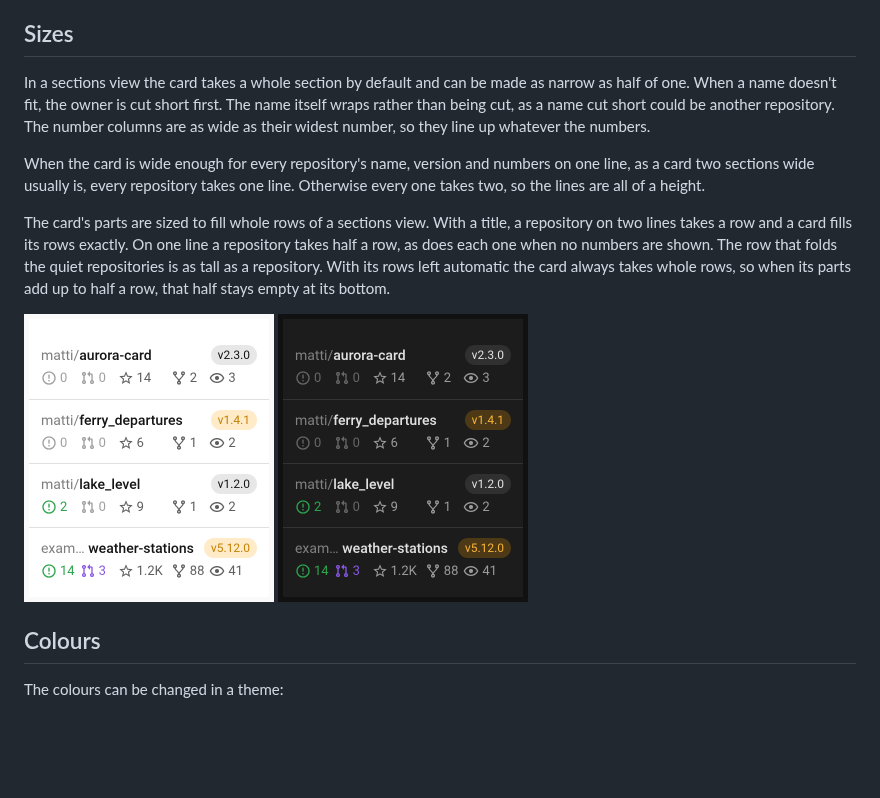
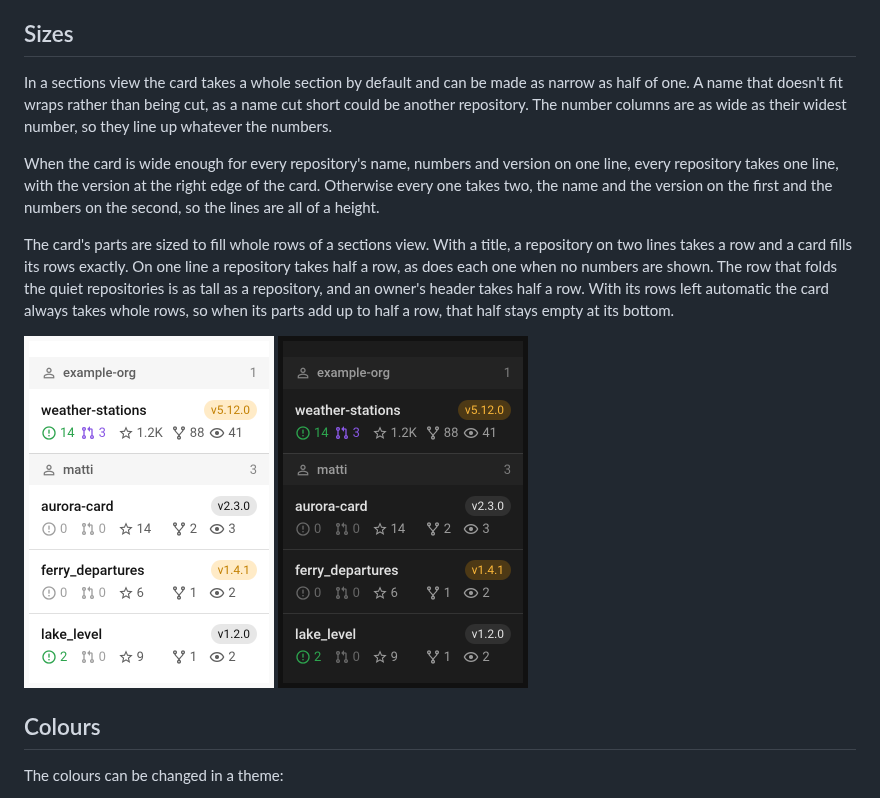
Before and after one commit to jesmak/github-repos-card, a Markdown page: README.md, the part around one of its changes. Drawn GitHub-style; pictures changed too: docs/images/narrow-dark.png, docs/images/narrow-light.png; blank space fills up the shorter version.

```diff
--- a/README.md
+++ b/README.md
@@ -97,15 +99,16 @@ downloads would need calls to GitHub of the card's own, so it shows neither.
 
 ## Sizes
 
-In a sections view the card takes a whole section by default and can be made as narrow as half of one. When a name
-doesn't fit, the owner is cut short first. The name itself wraps rather than being cut, as a name cut short could be
-another repository. The number columns are as wide as their widest number, so they line up whatever the numbers.
+In a sections view the card takes a whole section by default and can be made as narrow as half of one. A name that
+doesn't fit wraps rather than being cut, as a name cut short could be another repository. The number columns are as
+wide as their widest number, so they line up whatever the numbers.
 
-When the card is wide enough for every repository's name, version and numbers on one line, as a card two sections
-wide usually is, every repository takes one line. Otherwise every one takes two, so the lines are all of a height.
+When the card is wide enough for every repository's name, numbers and version on one line, every repository takes one
+line, with the version at the right edge of the card. Otherwise every one takes two, the name and the version on the
+first and the numbers on the second, so the lines are all of a height.
 
 The card's parts are sized to fill whole rows of a sections view. With a title, a repository on two lines takes a row
 and a card fills its rows exactly. On one line a repository takes half a row, as does each one when no numbers are
-shown. The row that folds the quiet repositories is as tall as a repository. With its rows left automatic the card
+shown. The row that folds the quiet repositories is as tall as a repository, and an owner's header takes half a row. With its rows left automatic the card
 always takes whole rows, so when its parts add up to half a row, that half stays empty at its bottom.
 
```
Also changed, not shown: other parts of README.md (+13 -11 lines), docs/images/all-dark.png, docs/images/all-light.png, docs/images/folded-dark.png, docs/images/folded-light.png, 5 other files.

[What is expected]
Copy out every line of the material above that contains the string "numbers".

[Exercise output]
-another repository. The number columns are as wide as their widest number, so they line up whatever the numbers.
+wide as their widest number, so they line up whatever the numbers.
-When the card is wide enough for every repository's name, version and numbers on one line, as a card two sections
+When the card is wide enough for every repository's name, numbers and version on one line, every repository takes one
+first and the numbers on the second, so the lines are all of a height.
 and a card fills its rows exactly. On one line a repository takes half a row, as does each one when no numbers are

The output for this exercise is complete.